Nanshu Lu, an assistant professor of the Department of Aerospace Engineering and Engineering Mechanics at The University of Texas at Austin has been named by MIT Technology Review as one of the world’s top 35 innovators under the age of 35 (TR35) for her health-related work.

A panel of experts and Technology Review editorial staffers chose Lu from a pool of 250 nominees for the global list, which highlights young innovators who are changing the world.

Lu has been recognized for creating soft, stretchable electronics in the form of temporary transfer tattoos — called epidermal electronics — that can be used to track vital signs including brain activity, heart rate and muscle activity.

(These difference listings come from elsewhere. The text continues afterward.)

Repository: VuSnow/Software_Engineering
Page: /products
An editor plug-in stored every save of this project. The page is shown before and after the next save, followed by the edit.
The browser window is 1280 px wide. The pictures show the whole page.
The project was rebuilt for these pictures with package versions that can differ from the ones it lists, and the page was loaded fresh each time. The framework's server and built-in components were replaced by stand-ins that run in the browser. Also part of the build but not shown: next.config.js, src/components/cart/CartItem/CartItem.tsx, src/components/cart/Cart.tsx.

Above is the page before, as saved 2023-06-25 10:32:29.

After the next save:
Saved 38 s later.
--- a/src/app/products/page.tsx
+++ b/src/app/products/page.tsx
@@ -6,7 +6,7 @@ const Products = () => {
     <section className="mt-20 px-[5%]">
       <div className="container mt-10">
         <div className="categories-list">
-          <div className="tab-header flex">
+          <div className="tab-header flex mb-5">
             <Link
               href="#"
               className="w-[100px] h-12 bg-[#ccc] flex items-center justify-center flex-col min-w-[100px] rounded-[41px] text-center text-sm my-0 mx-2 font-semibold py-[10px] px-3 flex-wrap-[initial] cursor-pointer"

“Nanshu’s work could have a major impact on medical procedures,” said Philip Varghese, chair of the Department of Aerospace Engineering and Engineering Mechanics. “She combines expertise in theoretical mechanics with strong experimental skills, and applies her knowledge to a variety of challenging problems, including bio-integrated electronics.”

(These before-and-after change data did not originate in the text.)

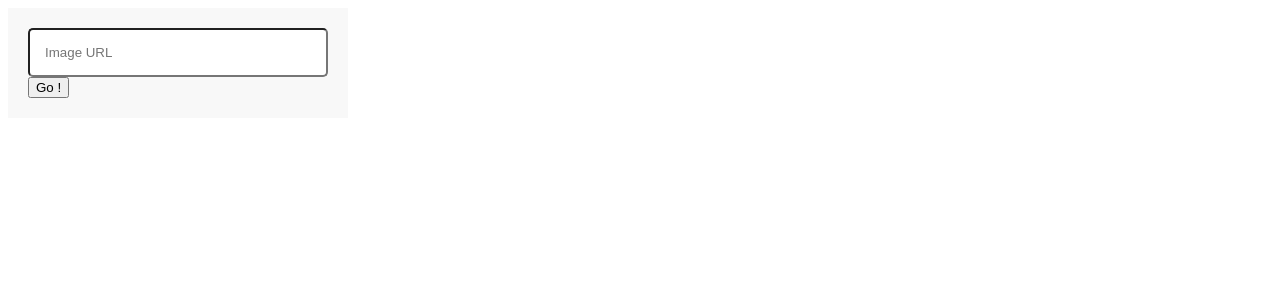
Repository: MascarenhasLF/extension-images
Page: index.html
These files come from the project's save history. The page is drawn as it stood at one moment and after a run of saves; the edit follows.
The browser window is 1280 px wide. The pictures show the whole page.

Above is the page before, as saved 2022-08-04 10:10:10.

### index.html
<!DOCTYPE html>
<html lang="en">
<head>
    <meta charset="UTF-8">
    <link rel="stylesheet" href="style.css">
</head>
<body>

    <form>
        <input type="text" class="input" placeholder="Image URL">
        <button class="button">Go !</button>
    </form>
</body>
</html>

### style.css
form {
    background-color: #f8f8f8;
    width: 300px;
    display: flex;
    flex-wrap: wrap;
    padding: 20px;
}

.input {
    width: 100%;
    padding: 15px;
    outline: none;
    border-radius: 5px;
}

After the next 5 saves:
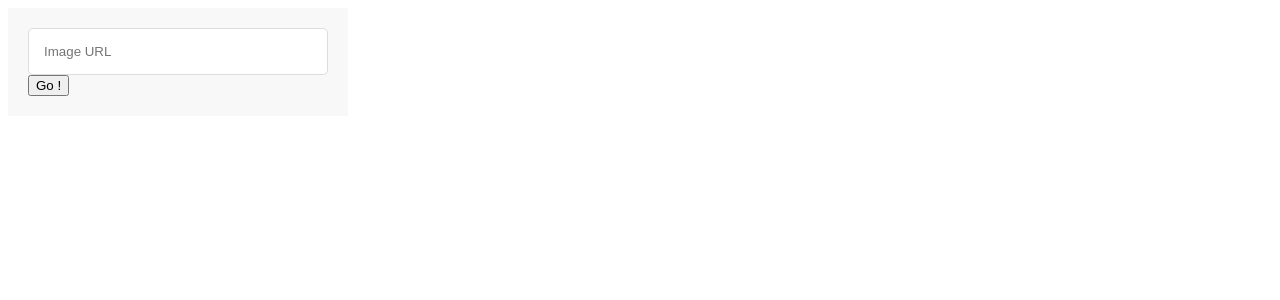
The 5 saves are shown as one change because they came seconds apart.
The last was saved 26 s later.
--- a/style.css
+++ b/style.css
@@ -11,4 +11,5 @@ form {
     padding: 15px;
     outline: none;
     border-radius: 5px;
+    border: 1px solid #ddd;
 }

She has developed thin silicone patches that can support stretchable electronic circuits. The long-lasting patches are ultra-thin, ultra-soft electronics that can easily bond to skin and even organs without applying any adhesive. Lu hopes the patches will be used someday to also automatically treat medical problems right after sensing any problems.

“The long-term integration of electronics with organisms will open a new era for health monitoring and human-machine interface,” Lu said.

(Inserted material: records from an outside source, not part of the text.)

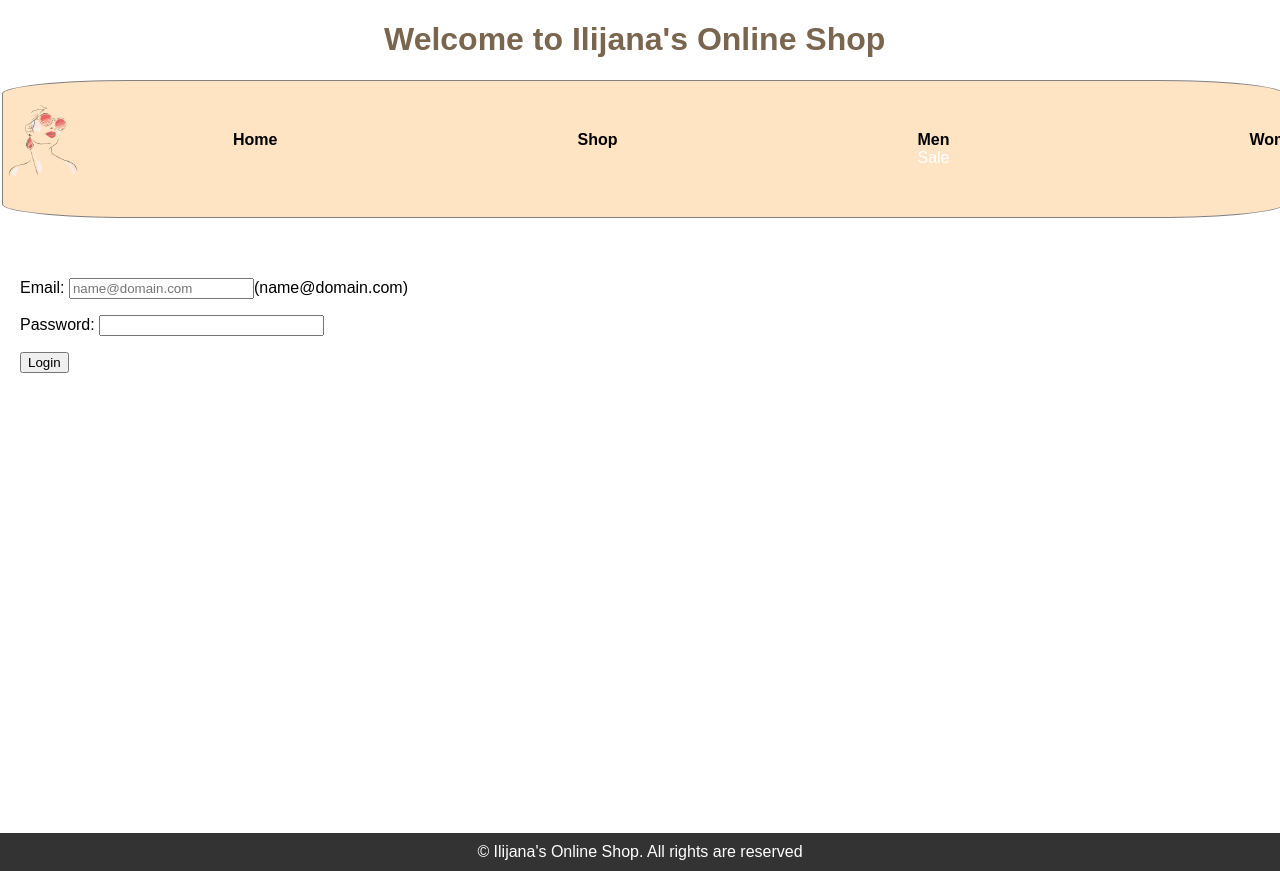
Repository: ilijana123/Proekt1
Page: html.html
An editor plug-in stored every save of this project. The page is shown before and after the next save, followed by the edit.
The browser window is 1280 px wide. The pictures show the whole page.

Above is the page before, as saved 2023-11-13 01:53:11.

After the next save:
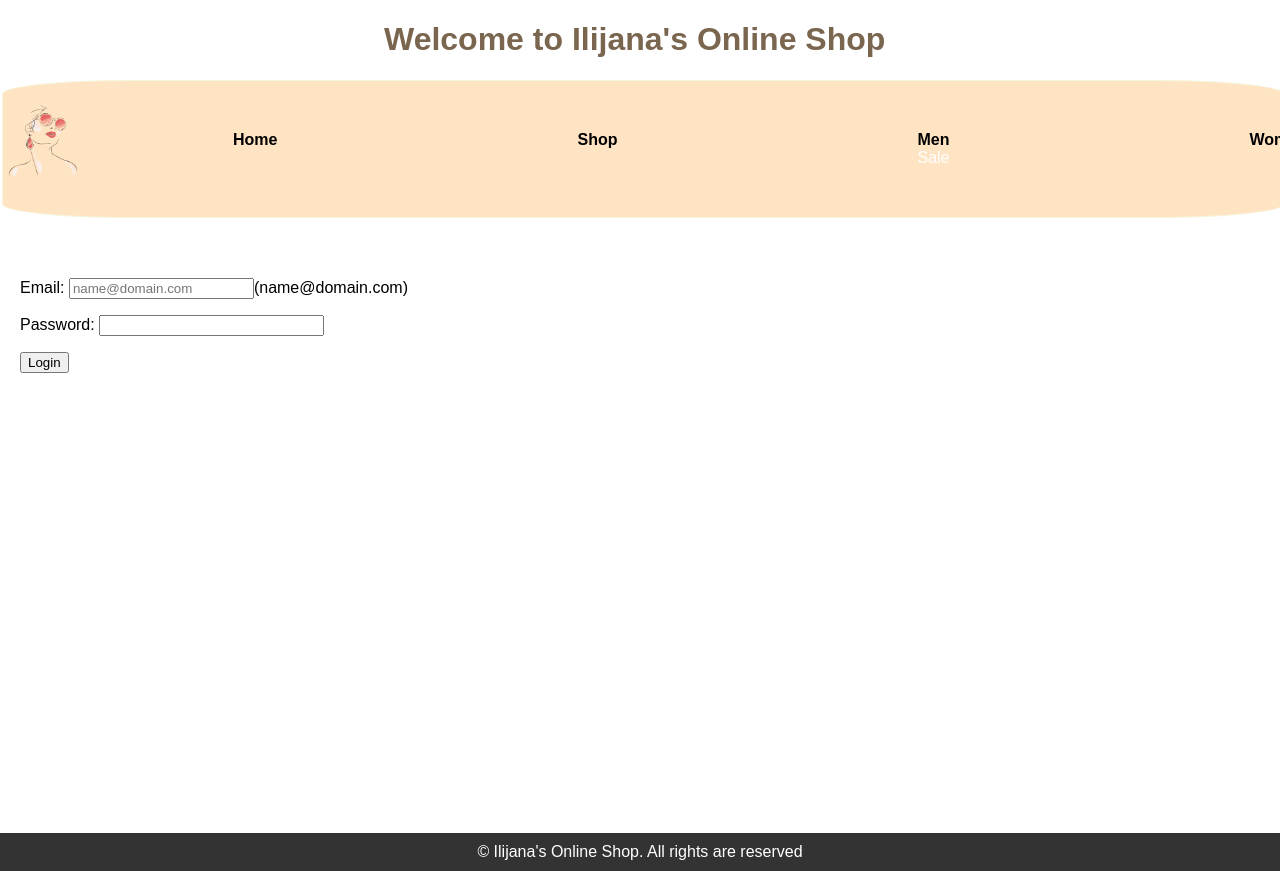
Saved 12 s later.
--- a/1.css
+++ b/1.css
@@ -28,7 +28,7 @@ h1  {
         z-index: 100;
         border: 1px solid rgba(0,0,0,03);
         border-radius: 10%;
-        border-color: gray;
+        border-color: beige;
     }
     nav ul
     {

Other bio-integrated electronics that Lu and her team are working on include developing stretchable piezoelectric systems for energy harvesting from the mechanical motion of organs and transdermal electronics that not only monitor physiological signals but also provides channels for drug delivery.

Lu and and the other TR35 winners will be featured in the September/October issue of Technology Review and online. An awards ceremony will be held at the Massachusetts Institute of Technology in October.

TR35 recognizes the world’s top innovators from academia and business who are working on forward-thinking technologies in emerging fields such as biotechnology, computer and electronics hardware and software, energy and nanotechnology.